The changing function and structures of education, with special reference to contemporary Canadian society.
This course will examine the ethical and legal responsibilities of teachers. Among the topics addressed will be the following: punishment and child abuse; freedom of speech and academic freedom in schools; parents' rights and teachers' professional autonomy; issues of quality such as inclusive education and the problems of racism and sexism; fairness in assessment and evaluation; teachers' private lives and public obligations; indoctrination and the teaching of value. It is recommended that students take EDU 100 (EDU 300 for After Degree students), 210, and 211 prior to taking this course. Restricted to third, and fourth year Education students. May contain alternative delivery sections; refer to the Tuition and Fees page in the University Regulations section of the Calendar.
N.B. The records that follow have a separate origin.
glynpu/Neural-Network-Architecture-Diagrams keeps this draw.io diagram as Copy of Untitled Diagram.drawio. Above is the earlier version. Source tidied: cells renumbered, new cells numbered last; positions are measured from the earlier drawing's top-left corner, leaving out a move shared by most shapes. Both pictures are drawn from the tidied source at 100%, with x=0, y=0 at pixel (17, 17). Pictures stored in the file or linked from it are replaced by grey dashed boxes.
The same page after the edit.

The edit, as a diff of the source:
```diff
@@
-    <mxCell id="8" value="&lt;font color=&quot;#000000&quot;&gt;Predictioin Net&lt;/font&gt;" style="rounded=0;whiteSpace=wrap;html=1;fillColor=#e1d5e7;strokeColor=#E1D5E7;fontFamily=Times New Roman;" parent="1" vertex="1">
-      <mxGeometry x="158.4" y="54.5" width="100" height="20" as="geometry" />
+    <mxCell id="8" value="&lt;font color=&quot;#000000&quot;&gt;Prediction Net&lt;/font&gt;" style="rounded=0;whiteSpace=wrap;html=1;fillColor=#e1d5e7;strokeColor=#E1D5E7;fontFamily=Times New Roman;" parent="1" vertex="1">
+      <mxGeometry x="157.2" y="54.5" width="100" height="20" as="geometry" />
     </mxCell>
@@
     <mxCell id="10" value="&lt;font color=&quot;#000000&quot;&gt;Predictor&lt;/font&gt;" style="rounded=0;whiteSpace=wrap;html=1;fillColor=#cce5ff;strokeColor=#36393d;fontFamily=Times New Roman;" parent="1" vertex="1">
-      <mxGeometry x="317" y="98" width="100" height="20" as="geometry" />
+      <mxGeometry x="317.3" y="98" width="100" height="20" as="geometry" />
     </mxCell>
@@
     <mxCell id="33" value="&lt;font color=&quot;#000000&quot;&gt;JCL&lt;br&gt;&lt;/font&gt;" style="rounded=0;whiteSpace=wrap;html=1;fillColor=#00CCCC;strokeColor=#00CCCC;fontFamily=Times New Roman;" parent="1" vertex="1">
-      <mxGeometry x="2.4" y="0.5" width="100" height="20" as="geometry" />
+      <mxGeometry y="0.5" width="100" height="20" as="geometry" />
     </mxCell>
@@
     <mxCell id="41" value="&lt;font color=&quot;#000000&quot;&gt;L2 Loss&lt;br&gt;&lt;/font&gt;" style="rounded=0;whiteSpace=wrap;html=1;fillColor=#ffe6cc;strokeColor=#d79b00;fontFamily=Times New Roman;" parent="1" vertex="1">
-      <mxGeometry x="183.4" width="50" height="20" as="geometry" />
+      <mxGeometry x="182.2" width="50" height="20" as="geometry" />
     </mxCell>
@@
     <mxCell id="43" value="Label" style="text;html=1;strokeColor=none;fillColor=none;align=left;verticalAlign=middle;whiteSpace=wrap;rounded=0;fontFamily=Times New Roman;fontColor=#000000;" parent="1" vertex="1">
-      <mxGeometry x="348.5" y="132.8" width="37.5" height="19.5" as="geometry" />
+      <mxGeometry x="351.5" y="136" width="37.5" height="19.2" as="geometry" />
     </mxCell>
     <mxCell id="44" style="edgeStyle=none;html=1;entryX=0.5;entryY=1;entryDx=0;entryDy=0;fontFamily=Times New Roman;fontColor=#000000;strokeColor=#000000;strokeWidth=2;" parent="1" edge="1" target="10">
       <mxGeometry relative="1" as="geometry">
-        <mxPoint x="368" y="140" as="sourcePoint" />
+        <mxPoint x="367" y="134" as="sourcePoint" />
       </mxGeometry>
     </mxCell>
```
In this course, preservice teachers will continue to develop knowledge of Aboriginal peoples' histories, educational experiences, and knowledge systems, ways of knowing and being and will further develop an understanding of the implications of this knowledge to the professional roles and obligations for teachers. Students will engage in a learning process of self-and-other awareness, and will be supported by Indigenous educators, Faculty members and Elders. Prerequisite: EDU 100 or pre/corequisite EDU 300 (After Degree students). [Department of Educational Policy Studies]